Structured diff data:
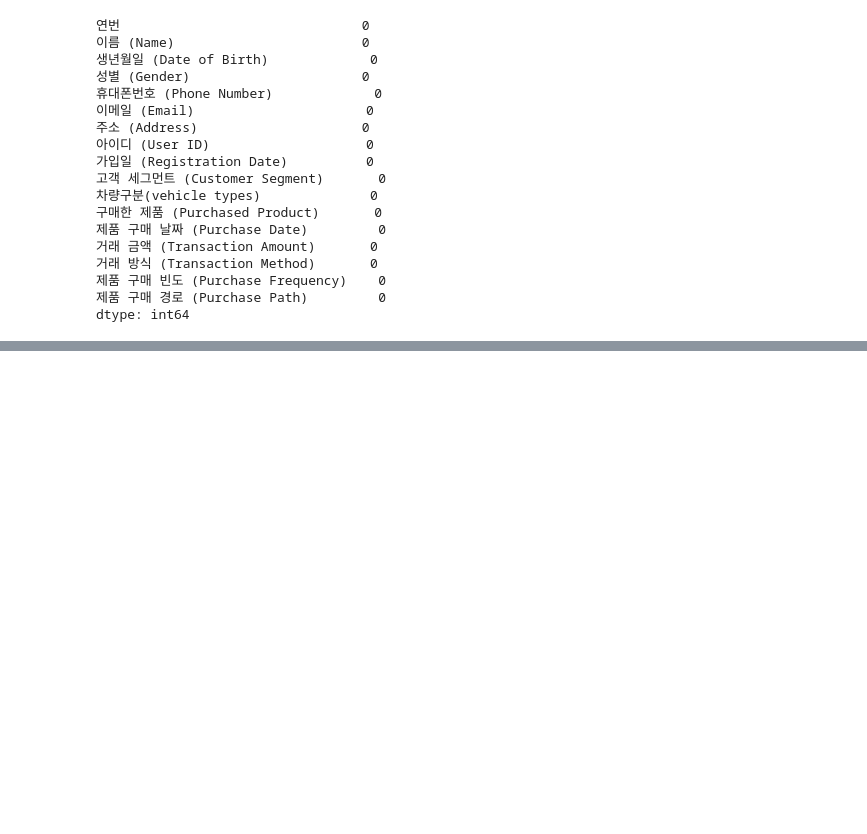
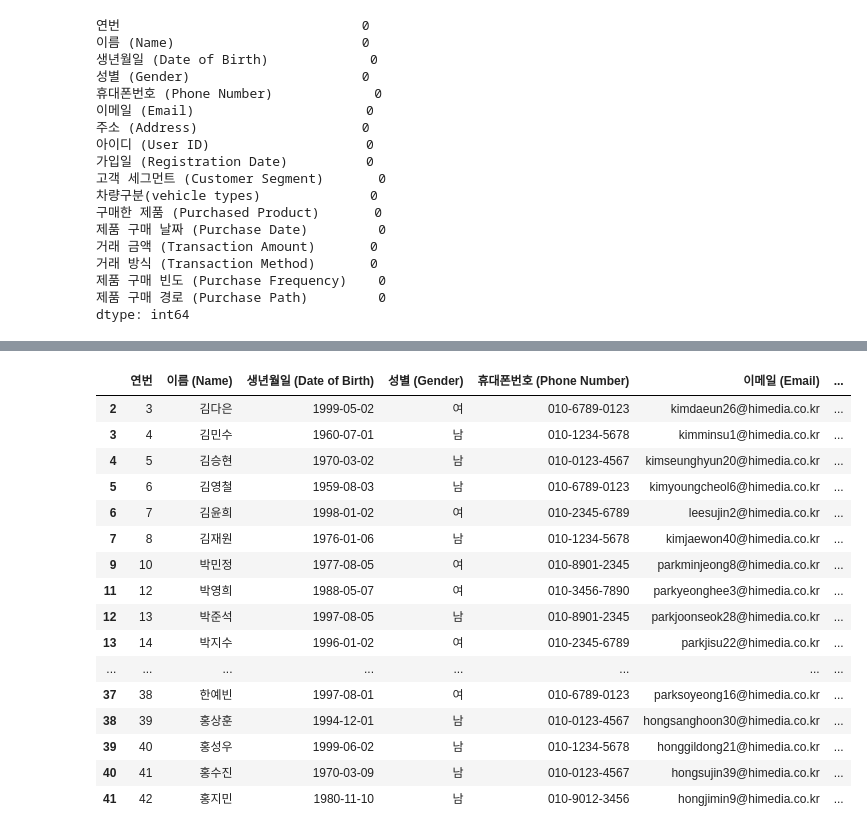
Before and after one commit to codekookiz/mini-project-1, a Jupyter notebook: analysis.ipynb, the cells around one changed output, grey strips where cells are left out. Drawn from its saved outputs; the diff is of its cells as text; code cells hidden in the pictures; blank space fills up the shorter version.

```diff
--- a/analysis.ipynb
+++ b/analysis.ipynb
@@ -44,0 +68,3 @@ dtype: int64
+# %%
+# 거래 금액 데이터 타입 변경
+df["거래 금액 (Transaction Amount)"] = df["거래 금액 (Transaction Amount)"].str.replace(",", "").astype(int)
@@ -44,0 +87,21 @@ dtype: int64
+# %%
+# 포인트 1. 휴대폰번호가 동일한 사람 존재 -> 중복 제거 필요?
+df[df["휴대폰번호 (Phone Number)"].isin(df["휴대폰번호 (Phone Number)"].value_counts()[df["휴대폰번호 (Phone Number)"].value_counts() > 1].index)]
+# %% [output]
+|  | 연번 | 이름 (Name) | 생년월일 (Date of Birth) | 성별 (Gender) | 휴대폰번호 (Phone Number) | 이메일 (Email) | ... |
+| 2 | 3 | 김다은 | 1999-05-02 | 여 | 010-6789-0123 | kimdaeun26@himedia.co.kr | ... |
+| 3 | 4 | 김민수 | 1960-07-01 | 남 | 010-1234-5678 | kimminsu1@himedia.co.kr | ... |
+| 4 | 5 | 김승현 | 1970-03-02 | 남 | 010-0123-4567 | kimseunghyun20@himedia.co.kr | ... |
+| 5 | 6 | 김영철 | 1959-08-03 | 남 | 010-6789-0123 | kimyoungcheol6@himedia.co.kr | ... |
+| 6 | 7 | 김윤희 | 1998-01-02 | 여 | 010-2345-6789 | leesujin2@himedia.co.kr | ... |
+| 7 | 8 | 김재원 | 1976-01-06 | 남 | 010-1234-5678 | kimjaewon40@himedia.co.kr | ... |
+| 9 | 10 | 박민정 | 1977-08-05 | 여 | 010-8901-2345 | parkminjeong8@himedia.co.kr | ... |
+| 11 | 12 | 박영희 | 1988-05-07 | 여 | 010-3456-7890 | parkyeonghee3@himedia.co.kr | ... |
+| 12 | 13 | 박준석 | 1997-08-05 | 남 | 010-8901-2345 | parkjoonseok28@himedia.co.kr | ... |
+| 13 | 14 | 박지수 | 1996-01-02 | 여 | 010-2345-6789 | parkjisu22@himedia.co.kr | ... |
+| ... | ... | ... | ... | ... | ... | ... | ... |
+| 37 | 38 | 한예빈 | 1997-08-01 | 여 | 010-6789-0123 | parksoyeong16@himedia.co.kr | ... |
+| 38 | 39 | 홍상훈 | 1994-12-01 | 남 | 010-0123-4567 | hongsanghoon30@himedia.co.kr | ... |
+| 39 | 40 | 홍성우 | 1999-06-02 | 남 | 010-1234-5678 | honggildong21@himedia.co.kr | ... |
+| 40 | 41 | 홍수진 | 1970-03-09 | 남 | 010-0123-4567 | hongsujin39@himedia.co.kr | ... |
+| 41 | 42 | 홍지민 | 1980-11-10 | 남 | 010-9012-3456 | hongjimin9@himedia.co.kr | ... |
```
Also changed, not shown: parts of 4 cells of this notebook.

### Exercise goal
If a line of the data holds the string "ipynb", count it. Then state the total and nothing more.

### Response to this exercise
3